Tomato Frog

Tomato Frog
Scientific NameDyscophus antongilii
Common NameTomato Frog
Care LevelBeginner to Intermediate
Lifespan6-8 years in captivity
Adult Size3-4 inches (females are larger)
Color VariationsBright red to orange with occasional yellow undertones

About the Tomato Frog

Endemic to Madagascar, the Tomato Frog is a vibrant amphibian, making a splash in the pet industry due to its striking resemblance to a ripe tomato. These frogs are among the more visually striking amphibians one could hope to encounter, whether in the wild or a captive environment.


Tomato Frogs are medium-sized frogs with females being notably larger than males. On average, females can grow to about 4 inches while males tend to hover around 2 inches. Their substantial size for a frog, coupled with their vivid coloration, ensures they remain a focal point in any terrarium setting.

Unique Features

Apart from their unmistakable tomato-red hue, these frogs possess another fascinating feature: a defense mechanism where they secrete a white, sticky substance when threatened. This substance can be a mild irritant, especially to potential predators, giving the Tomato Frog its occasional moments of respite in the wild.

Behavior and Temperament

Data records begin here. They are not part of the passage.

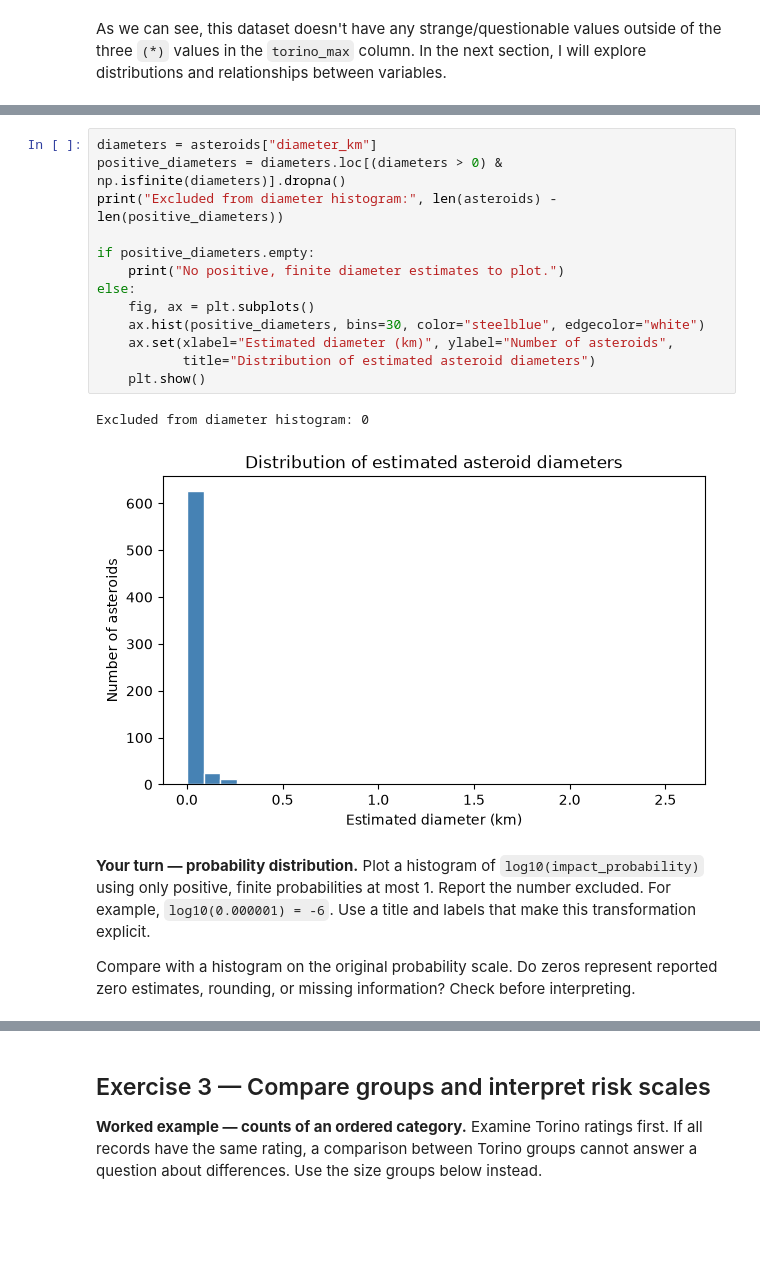
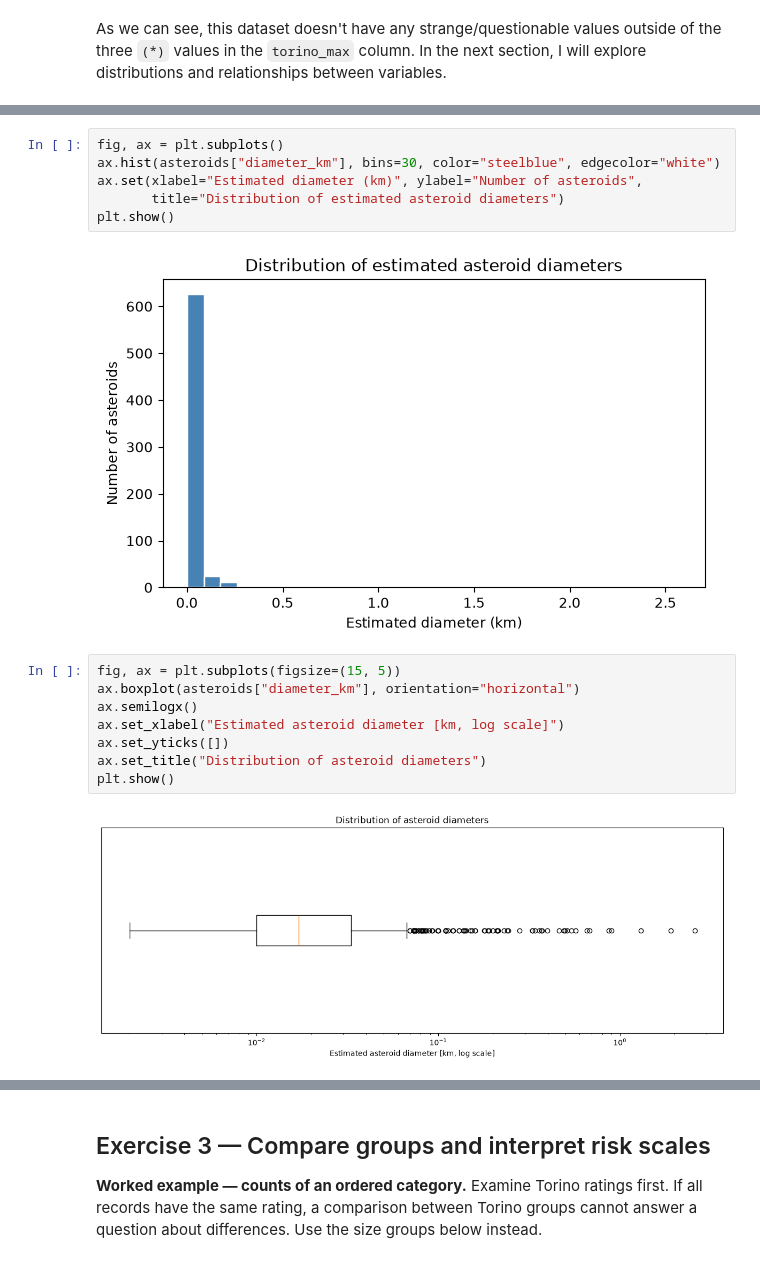
Before and after one commit to mwojtyna/uj, a Jupyter notebook: data-science/2_data_exploration_advanced/2_Asteroid_Impacts_DataExploration.ipynb, the cells around one changed output, grey strips where cells are left out. Cells and saved outputs as stored; diff of their text form; blank space fills up the shorter version.

Commit message:
feat(ds/zad2): finished distribution and relationships

```diff
--- a/data-science/2_data_exploration_advanced/2_Asteroid_Impacts_DataExploration.ipynb
+++ b/data-science/2_data_exploration_advanced/2_Asteroid_Impacts_DataExploration.ipynb
@@ -220,24 +216,18 @@ size estimate and report how many are excluded from this plot.
 # %%
-diameters = asteroids["diameter_km"]
-positive_diameters = diameters.loc[(diameters > 0) & np.isfinite(diameters)].dropna()
-print("Excluded from diameter histogram:", len(asteroids) - len(positive_diameters))
-
-if positive_diameters.empty:
-    print("No positive, finite diameter estimates to plot.")
-else:
-    fig, ax = plt.subplots()
-    ax.hist(positive_diameters, bins=30, color="steelblue", edgecolor="white")
-    ax.set(xlabel="Estimated diameter (km)", ylabel="Number of asteroids",
-           title="Distribution of estimated asteroid diameters")
-    plt.show()
+fig, ax = plt.subplots()
+ax.hist(asteroids["diameter_km"], bins=30, color="steelblue", edgecolor="white")
+ax.set(xlabel="Estimated diameter (km)", ylabel="Number of asteroids",
+       title="Distribution of estimated asteroid diameters")
+plt.show()
 # %% [output]
-Excluded from diameter histogram: 0
 [figure]
-# %% [markdown]
-**Your turn — probability distribution.** Plot a histogram of
-`log10(impact_probability)` using only positive, finite probabilities at most 1.
-Report the number excluded. For example, `log10(0.000001) = -6`.
-Use a title and labels that make this transformation explicit.
-
-Compare with a histogram on the original probability scale. Do zeros represent
-reported zero estimates, rounding, or missing information? Check before interpreting.
+# %%
+fig, ax = plt.subplots(figsize=(15, 5))
+ax.boxplot(asteroids["diameter_km"], orientation="horizontal")
+ax.semilogx()
+ax.set_xlabel("Estimated asteroid diameter [km, log scale]")
+ax.set_yticks([])
+ax.set_title("Distribution of asteroid diameters")
+plt.show()
+# %% [output]
+[figure, added]
```
Also changed, not shown: parts of 13 cells of this notebook.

Inherently solitary, Tomato Frogs are not particularly active and often spend much of their time buried in substrate, leaving only their eyes visible. This behavior, called “substrate burrowing,” is typical in their native habitat, where they use the earth to shield themselves from predators and the scorching sun. Their nocturnal nature means they are most active during the night, especially after rains or during humid conditions.


While Tomato Frogs can tolerate occasional handling, it’s essential to do so with care. Before handling, one should wash their hands to avoid transferring oils or chemicals to the frog. Due to their secretion when stressed, it’s also crucial not to startle or handle them excessively. Short, infrequent sessions are the safest.

Diet & Nutrition

Tomato Frogs are insectivores, thriving on a diet of crickets, worms, and other small invertebrates. In captivity, their primary diet consists of crickets, but variety is key. Occasionally introducing earthworms or wax worms can provide nutritional diversity. Gut-loading the insects or dusting them with a calcium/vitamin supplement ensures the frogs receive all essential nutrients.


A warm environment is crucial for the Tomato Frog. Temperatures should consistently range between 65°F and 75°F. A heat lamp or heating pad can help achieve and maintain these conditions, but always ensure there’s a cooler side in the terrarium for temperature regulation.


Native to the humid rainforests of Madagascar, Tomato Frogs require a humid environment. Maintaining a humidity level of 70-80% is essential. This can be achieved through regular misting, live plants, and using a substrate that retains moisture, such as coconut fiber or sphagnum moss.


Direct lighting isn’t a strict requirement for Tomato Frogs, but a regular day-night cycle helps maintain their circadian rhythm. If live plants are in the terrarium, appropriate lighting will be necessary for plant health, which indirectly benefits the frogs.

Common Health Issues

Like all amphibians, Tomato Frogs can be susceptible to various ailments. Improper humidity can lead to skin issues, while a poor diet might result in vitamin and mineral deficiencies. Proper terrarium hygiene is crucial to avoid bacterial and fungal infections. Regular vet check-ups and immediate attention to any noticeable behavioral or physical changes can prevent most health issues.


Breeding Tomato Frogs in captivity requires replicating their natural habitat’s conditions, especially the rainy season. This involves lowering temperatures for a period, followed by a “rain chamber” setting to stimulate mating behavior.

Mating Habits

Once the rainy conditions are simulated, male Tomato Frogs call out to attract females. After a successful courtship, the female lays her eggs in water. These eggs, numbering between 1,000 to 1,500, soon hatch into tadpoles. Over several weeks, these tadpoles undergo metamorphosis, eventually emerging as young frogs. It’s crucial to provide a diet rich in nutrients during this stage, setting the foundation for their adult health.

Tomato Frog FAQs (Frequently Asked Questions)